The Trump administration must face sanctions for its failure to turn over hundreds of documents in a case that successfully challenged its attempts to add a citizenship question to the 2020 census, a federal court in New York ruled.
A coalition of states, other governmental entities, and nongovernmental organizations challenged Commerce Secretary Wilbur Ross’ decision to add a question about citizenship status to the census. They argued the question would jeopardize the count’s accuracy by significantly deterring participation in immigrant communities, due to concerns about how the federal government would use this information.
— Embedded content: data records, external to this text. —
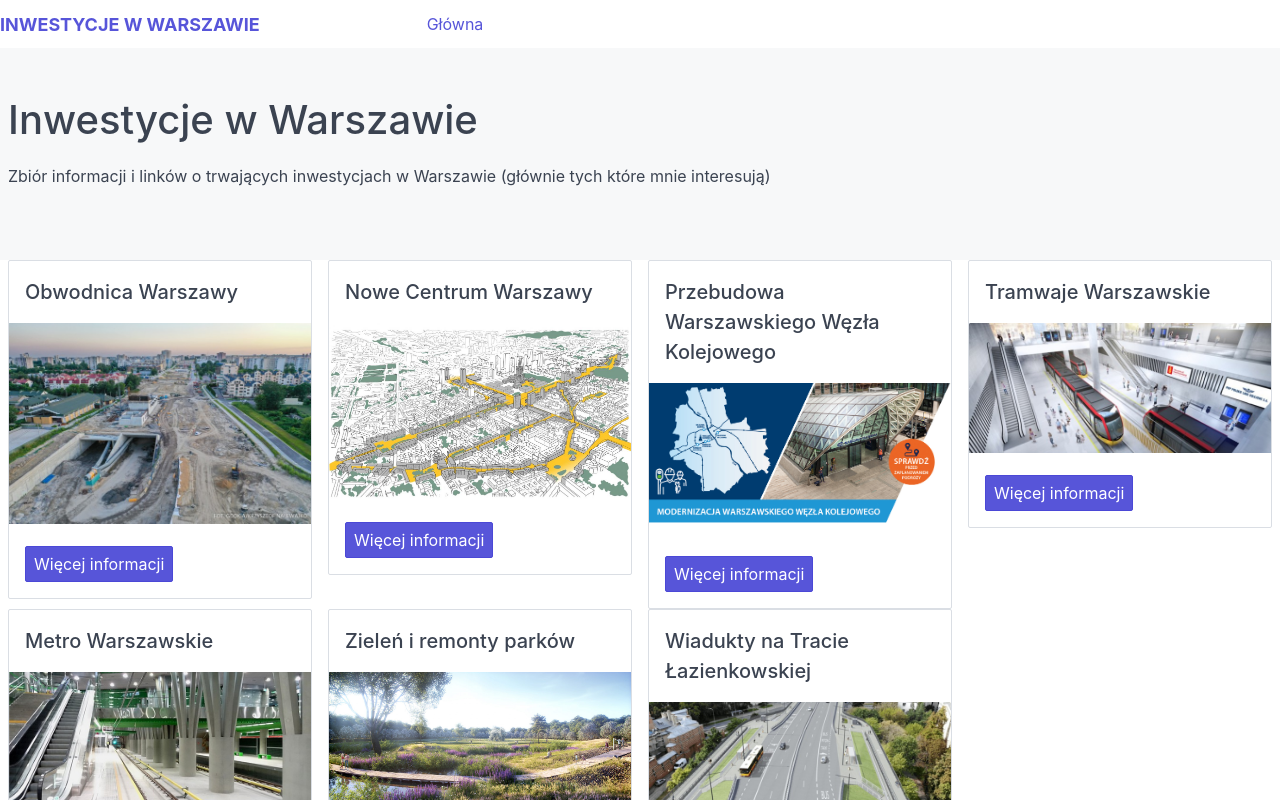
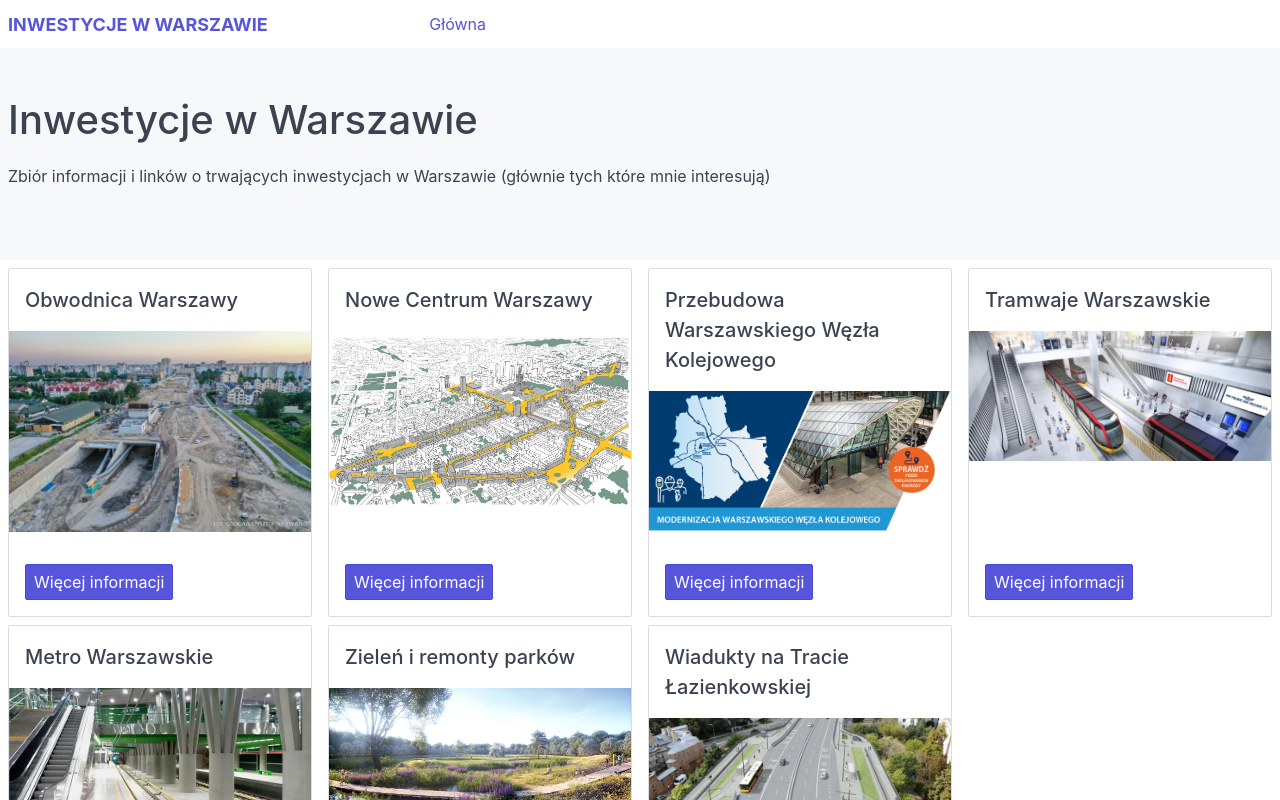
Before and after one commit to burtek/warszawskie-inwestycje, a Next.js app: page / in a window 1280 px wide. Shown: the top 800 px of the page. Built offline with nearby package versions, Linux system fonts and the light colour scheme.

Commit message:
UI changes + rendering optimization

```diff
--- a/src/components/EntryCard.tsx
+++ b/src/components/EntryCard.tsx
@@ -3,7 +3,7 @@ import Link from 'next/link';
 
 export function EntryCard({ id, title, image, content }: Props) {
     return (
-        <div className='card'>
+        <div className='card card-hullheight mt-2 p-relative'>
             <div className='card-header'>
                 <div className='card-title h5'>{title}</div>
             </div>
--- a/src/components/NavBar.tsx
+++ b/src/components/NavBar.tsx
@@ -2,6 +2,7 @@ import Link from 'next/link';
 
 export function NavBar({ appTitle, current }: Props) {
     return (
+        <div className='container'>
             <header className='navbar'>
                 <section className='navbar-section'>
                     <Link href='/'>
@@ -28,6 +29,7 @@ export function NavBar({ appTitle, current }: Props) {
 
                 <section className='navbar-section hide-md' />
             </header>
+        </div>
     );
 }
 
--- a/src/pages/_app.tsx
+++ b/src/pages/_app.tsx
@@ -4,6 +4,8 @@ import 'spectre.css/dist/spectre.min.css';
 import 'spectre.css/dist/spectre-exp.min.css';
 import 'spectre.css/dist/spectre-icons.min.css';
 import '../styles/global.scss';
+
+// TODO: icon + tile image
 
 const staticProps = {
     appTitle: 'Inwestycje w Warszawie',
--- a/src/styles/global.scss
+++ b/src/styles/global.scss
@@ -26,3 +26,11 @@ ul.link-list {
         }
     }
 }
+
+.card-hullheight {
+    height: calc(100% - 8px);
+
+    .card-image {
+        flex: 1;
+    }
+}
```
Also changed, not shown: src/pages/entry/[id].tsx (+11 -2 lines). Lines whose indentation alone changed are shown as unchanged.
The U.S. District Court for the Southern District of New York granted the plaintiffs an injunction barring the question, and the U.S. Supreme Court upheld it. The justices found that the administration’s stated rationale for the question, that it was necessary to help enforce the Voting Rights Act of 1965, was pretextual.
The NGO plaintiffs obtained evidence suggesting that Ross’ true motive was to facilitate redistricting strategies to benefit Republicans and non-Hispanic whites, and that the administration failed to turn over hundreds of relevant documents during discovery.
The district court partially granted the NGO plaintiffs’ motion for sanctions, ordering the administration to pay a portion of the groups’ trial fees and costs.
But the court declined to impose sanctions for the NGO plaintiffs’ most serious allegations, which claimed that the defendants concealed evidence and that two witnesses—Mark Neuman, an outside advisor to Secretary Ross, and John Gore, then the Assistant Attorney General for Civil Rights—provided false testimony.
“To be clear, that conclusion is not based on a finding that Plaintiffs’ troubling allegations are wrong,” Judge Jesse M. Furman said, but rather because even if these allegations are true it didn’t affect the outcome of the case.
“Nor will the Court invite further discovery in order to determine exactly who did what and when with respect to the decision to add a citizenship question to the decennial census,” the court said. “If there is more to the story, principles of judicial restraint counsel in favor of letting it be uncovered and told somewhere else,” it added.
But sanctions are warranted for the administration’s “admitted failure to review and produce hundreds of documents that should have been disclosed prior to trial— a failure that may well have been inadvertent, but is nevertheless unacceptable for any litigant, and particularly for the Department of Justice,” the court said.
The case is New York v. Dep’t of Commerce, S.D.N.Y., No. 1:18-cv-02921, 5/21/20.